For the second day of competition at the 20th Commonwealth Games, I took a trip to Scotstoun for some world-class squash action. Squash is not yet an Olympic sport – that makes the Commonwealth Games, along with the World Open (effectively the sport’s world championships), the most high-profile squash event going.
After a very pleasant walk down from Scotstounhill station, with a smattering of jovial volunteers showing me the way to go, I found a seat at Scotstoun Sports Complex and got set for four hours of utterly engrossing sport.
First up were New Zealander Joelle King and Joshna Chinappa from India in the women’s singles. Despite a good fight from the Indian player against her more highly ranked opponent, King came through in the end to win by three games to one. As the underdog, the crowd got right behind Chinappa, with one particularly enthusiastic spectator’s cries of “come on Chinappa!” heard pretty much on every point as the match reached its conclusion. Despite the Glasgow masses being with her opponent, King, the 3rd seed, triumphed 11-3 11-8 8-11 11-5.

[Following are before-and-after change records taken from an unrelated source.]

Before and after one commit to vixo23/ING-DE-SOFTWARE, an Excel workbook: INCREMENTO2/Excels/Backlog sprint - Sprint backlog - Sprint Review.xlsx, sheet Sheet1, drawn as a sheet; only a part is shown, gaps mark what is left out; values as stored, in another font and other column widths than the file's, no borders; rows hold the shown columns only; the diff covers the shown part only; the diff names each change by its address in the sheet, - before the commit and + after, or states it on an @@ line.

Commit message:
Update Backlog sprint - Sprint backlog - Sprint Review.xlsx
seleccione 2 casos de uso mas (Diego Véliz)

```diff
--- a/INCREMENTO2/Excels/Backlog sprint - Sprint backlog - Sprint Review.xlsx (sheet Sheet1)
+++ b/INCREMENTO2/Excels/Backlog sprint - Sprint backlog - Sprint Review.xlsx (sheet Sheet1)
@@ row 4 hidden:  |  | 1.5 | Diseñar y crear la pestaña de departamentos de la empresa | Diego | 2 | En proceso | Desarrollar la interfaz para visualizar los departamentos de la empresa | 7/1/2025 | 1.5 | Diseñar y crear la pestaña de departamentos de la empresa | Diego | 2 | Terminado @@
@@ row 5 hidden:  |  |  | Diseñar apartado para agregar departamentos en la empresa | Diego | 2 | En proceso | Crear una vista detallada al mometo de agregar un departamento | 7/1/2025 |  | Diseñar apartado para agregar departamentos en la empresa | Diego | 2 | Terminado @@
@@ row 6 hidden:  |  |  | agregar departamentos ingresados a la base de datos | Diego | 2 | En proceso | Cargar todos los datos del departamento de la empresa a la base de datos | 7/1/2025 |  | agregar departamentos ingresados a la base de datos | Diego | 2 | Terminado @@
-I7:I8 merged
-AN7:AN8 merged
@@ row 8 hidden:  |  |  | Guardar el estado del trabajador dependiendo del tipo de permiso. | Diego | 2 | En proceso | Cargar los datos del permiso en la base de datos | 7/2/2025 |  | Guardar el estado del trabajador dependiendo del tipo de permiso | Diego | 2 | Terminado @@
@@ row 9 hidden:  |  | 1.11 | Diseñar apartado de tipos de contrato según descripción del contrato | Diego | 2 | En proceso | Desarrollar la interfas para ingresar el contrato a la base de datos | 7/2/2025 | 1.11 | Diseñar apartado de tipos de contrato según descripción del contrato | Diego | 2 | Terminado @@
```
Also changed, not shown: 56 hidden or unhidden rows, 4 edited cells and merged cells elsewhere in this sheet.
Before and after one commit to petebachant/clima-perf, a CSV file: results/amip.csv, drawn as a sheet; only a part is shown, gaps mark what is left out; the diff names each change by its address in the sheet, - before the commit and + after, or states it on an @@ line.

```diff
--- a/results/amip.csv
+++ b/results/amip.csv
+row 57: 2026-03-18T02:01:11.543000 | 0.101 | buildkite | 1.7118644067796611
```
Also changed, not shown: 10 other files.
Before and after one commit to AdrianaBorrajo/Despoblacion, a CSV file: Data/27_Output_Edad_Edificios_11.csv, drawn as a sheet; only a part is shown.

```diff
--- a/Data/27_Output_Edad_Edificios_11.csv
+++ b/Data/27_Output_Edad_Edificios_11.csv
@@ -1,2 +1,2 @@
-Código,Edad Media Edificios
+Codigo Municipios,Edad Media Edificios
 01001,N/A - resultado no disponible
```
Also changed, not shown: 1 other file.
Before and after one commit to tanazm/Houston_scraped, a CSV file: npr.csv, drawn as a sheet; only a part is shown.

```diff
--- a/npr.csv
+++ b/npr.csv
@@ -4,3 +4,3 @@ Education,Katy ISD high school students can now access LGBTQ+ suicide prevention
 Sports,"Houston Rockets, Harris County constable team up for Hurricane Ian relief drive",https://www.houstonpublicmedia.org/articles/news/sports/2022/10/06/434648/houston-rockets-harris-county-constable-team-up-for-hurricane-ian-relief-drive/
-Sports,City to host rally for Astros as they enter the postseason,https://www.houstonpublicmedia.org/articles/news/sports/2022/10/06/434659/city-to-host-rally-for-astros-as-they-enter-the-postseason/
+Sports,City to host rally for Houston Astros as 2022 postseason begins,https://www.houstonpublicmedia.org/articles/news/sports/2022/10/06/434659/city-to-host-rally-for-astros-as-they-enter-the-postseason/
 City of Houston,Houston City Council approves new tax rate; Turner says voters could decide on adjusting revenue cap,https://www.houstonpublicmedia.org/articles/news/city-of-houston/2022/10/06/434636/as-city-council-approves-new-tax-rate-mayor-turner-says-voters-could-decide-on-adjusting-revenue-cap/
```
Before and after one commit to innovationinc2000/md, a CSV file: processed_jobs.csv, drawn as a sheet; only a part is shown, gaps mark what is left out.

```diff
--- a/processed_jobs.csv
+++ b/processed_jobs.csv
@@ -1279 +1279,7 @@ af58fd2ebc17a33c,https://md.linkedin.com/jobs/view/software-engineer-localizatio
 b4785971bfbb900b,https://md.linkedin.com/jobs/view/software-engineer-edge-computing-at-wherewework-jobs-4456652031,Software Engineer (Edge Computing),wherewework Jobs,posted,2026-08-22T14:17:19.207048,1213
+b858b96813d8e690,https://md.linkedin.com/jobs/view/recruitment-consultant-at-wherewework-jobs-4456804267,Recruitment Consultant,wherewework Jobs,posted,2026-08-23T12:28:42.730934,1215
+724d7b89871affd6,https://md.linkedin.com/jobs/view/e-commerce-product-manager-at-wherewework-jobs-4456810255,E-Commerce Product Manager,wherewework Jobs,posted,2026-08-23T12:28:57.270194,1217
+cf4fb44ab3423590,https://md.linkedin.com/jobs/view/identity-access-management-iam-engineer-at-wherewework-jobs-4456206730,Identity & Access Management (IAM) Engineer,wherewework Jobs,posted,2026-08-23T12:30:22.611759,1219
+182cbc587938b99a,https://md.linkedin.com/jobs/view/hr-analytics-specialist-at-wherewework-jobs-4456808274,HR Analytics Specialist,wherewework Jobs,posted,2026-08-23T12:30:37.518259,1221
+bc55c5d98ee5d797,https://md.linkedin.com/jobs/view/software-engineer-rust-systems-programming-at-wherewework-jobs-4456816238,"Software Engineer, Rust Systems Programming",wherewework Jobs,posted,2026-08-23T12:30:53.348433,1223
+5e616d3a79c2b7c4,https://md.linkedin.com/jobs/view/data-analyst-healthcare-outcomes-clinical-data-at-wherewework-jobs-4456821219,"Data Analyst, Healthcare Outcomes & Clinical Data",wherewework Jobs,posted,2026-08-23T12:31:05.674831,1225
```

Up next it was Megan Craig, again from New Zealand, playing world number 1 Nicol David of Malaysia. David had been top of the rankings for 99 weeks and it showed as she clinically dispatched of 21-year-old Craig in three games, with the Malaysian displaying some magnificent touches. David won through 11-7 11-6 11-5, and she was the first of two number one seeds playing that afternoon.
The second came in the third match of the day in the form of Englishman and reigning World Open Champion Nick Matthew. His opponent was Scottish number 1 and occasional reader of this blog, Munlochy’s Alan Clyne. Bizarrely, it was both players’ birthday so they both got a raucous “happy birthday” shout from the crowd before proceedings began. This match was undoubtedly the main event for the 2,000 or so people seated round the show court, the Scottish crowd being particularly enamoured with the game of squash after Clyne’s incredible two hour slog the night before to come through and beat India’s Harinder Pal Sandhu.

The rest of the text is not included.